• _Revision comparison data_
****************
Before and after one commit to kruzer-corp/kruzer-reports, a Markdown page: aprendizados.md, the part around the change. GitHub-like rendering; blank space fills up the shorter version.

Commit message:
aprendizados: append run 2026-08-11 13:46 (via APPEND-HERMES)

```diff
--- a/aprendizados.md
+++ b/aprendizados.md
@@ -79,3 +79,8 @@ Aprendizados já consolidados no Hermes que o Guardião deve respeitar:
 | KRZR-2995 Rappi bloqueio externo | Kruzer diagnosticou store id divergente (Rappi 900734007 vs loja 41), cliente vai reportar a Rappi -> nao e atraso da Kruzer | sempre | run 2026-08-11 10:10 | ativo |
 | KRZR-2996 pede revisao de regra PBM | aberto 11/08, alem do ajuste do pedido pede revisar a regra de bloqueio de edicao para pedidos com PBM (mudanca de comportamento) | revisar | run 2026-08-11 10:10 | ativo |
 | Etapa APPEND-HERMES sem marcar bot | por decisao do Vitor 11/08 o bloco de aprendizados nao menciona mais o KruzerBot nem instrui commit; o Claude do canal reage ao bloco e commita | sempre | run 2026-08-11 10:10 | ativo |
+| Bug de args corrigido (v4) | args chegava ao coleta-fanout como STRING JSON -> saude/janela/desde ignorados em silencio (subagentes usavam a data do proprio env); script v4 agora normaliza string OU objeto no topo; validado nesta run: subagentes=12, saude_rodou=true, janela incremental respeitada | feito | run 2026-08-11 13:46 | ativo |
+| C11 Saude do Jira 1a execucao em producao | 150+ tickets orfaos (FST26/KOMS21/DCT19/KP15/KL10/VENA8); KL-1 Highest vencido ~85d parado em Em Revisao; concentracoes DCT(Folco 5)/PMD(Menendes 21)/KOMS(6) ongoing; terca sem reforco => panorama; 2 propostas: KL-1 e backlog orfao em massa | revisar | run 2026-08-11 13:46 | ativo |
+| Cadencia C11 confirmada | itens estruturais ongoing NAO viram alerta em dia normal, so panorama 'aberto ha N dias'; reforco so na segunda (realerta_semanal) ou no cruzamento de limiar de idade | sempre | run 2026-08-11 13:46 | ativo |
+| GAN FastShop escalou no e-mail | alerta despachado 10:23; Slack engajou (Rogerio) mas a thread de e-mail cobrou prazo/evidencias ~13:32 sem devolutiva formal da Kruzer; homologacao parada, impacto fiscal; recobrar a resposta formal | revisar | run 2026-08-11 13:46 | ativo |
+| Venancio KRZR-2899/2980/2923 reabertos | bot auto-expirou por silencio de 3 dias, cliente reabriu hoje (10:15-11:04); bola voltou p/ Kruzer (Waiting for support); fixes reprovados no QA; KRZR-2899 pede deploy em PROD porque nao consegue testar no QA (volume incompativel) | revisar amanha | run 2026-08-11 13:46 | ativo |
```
****************
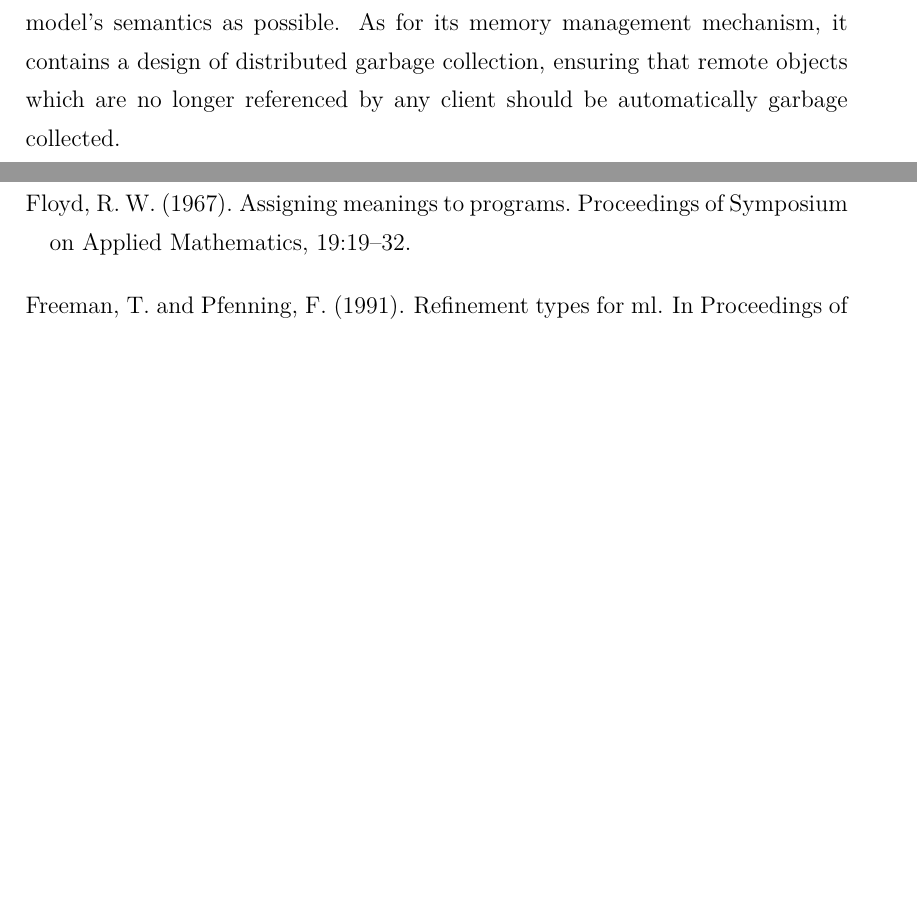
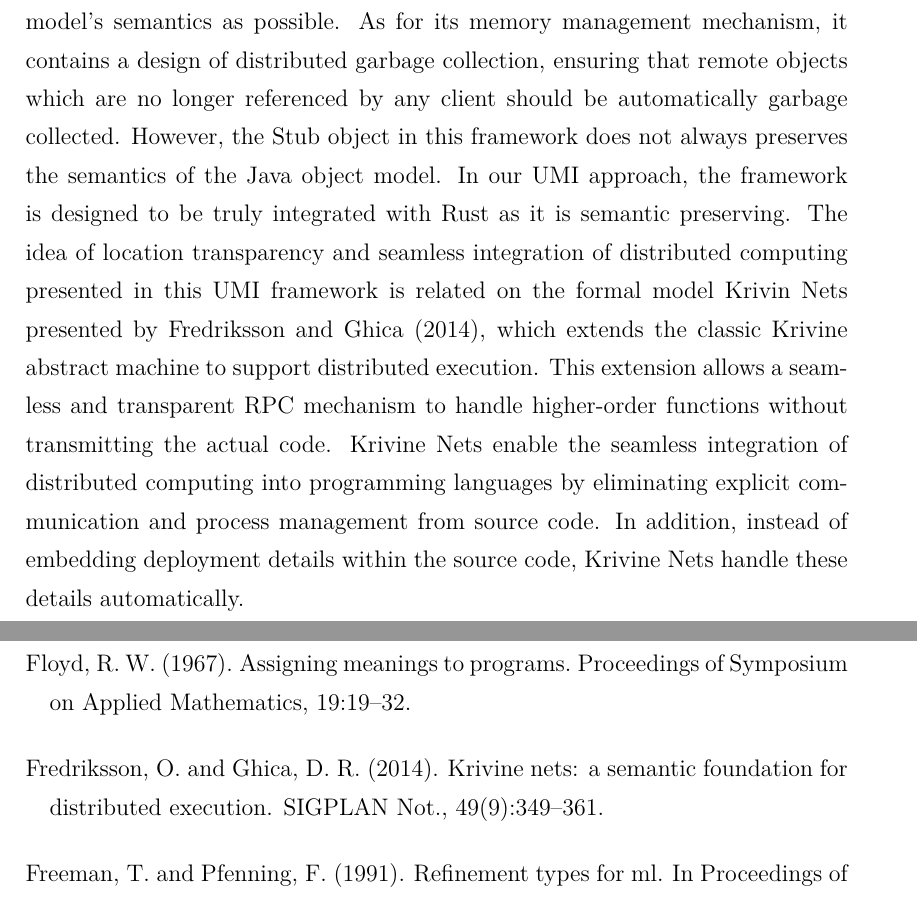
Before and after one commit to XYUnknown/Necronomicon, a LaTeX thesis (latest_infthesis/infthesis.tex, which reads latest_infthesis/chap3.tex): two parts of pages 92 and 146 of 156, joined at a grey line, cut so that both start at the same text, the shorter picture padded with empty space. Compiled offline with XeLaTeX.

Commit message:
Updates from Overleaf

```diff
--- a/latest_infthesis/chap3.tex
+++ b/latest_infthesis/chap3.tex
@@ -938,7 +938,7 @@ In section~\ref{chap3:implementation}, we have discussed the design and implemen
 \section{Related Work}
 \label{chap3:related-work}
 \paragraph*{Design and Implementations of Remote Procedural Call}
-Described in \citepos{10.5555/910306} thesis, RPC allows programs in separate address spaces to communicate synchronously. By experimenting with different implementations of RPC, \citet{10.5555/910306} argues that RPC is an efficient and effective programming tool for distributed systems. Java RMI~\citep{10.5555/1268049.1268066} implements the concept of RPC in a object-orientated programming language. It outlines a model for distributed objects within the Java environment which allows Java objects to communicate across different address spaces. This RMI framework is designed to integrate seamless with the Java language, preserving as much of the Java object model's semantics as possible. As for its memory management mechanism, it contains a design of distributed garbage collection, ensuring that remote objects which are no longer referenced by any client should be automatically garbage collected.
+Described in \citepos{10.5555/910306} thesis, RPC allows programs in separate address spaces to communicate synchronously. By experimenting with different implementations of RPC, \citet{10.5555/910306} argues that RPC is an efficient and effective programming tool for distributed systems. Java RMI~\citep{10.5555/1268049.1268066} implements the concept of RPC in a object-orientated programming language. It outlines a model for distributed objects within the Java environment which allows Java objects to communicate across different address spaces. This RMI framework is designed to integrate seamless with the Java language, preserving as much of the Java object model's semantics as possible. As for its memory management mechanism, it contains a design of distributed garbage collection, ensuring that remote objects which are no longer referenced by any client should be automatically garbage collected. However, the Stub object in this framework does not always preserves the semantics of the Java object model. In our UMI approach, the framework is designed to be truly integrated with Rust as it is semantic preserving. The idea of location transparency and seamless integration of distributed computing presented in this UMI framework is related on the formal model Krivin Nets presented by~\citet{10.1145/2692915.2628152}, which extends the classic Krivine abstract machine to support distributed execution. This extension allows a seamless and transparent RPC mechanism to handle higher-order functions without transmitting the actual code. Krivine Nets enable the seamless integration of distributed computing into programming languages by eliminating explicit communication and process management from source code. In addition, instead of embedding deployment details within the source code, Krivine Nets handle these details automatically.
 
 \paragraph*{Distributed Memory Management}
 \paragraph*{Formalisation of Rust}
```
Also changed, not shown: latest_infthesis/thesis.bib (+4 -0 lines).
****************
• _What you need to do_
Which lines of the data contain the word "paragraph"? Copy each one.

• _Exercise result_
 \paragraph*{Design and Implementations of Remote Procedural Call}
 \paragraph*{Distributed Memory Management}
 \paragraph*{Formalisation of Rust}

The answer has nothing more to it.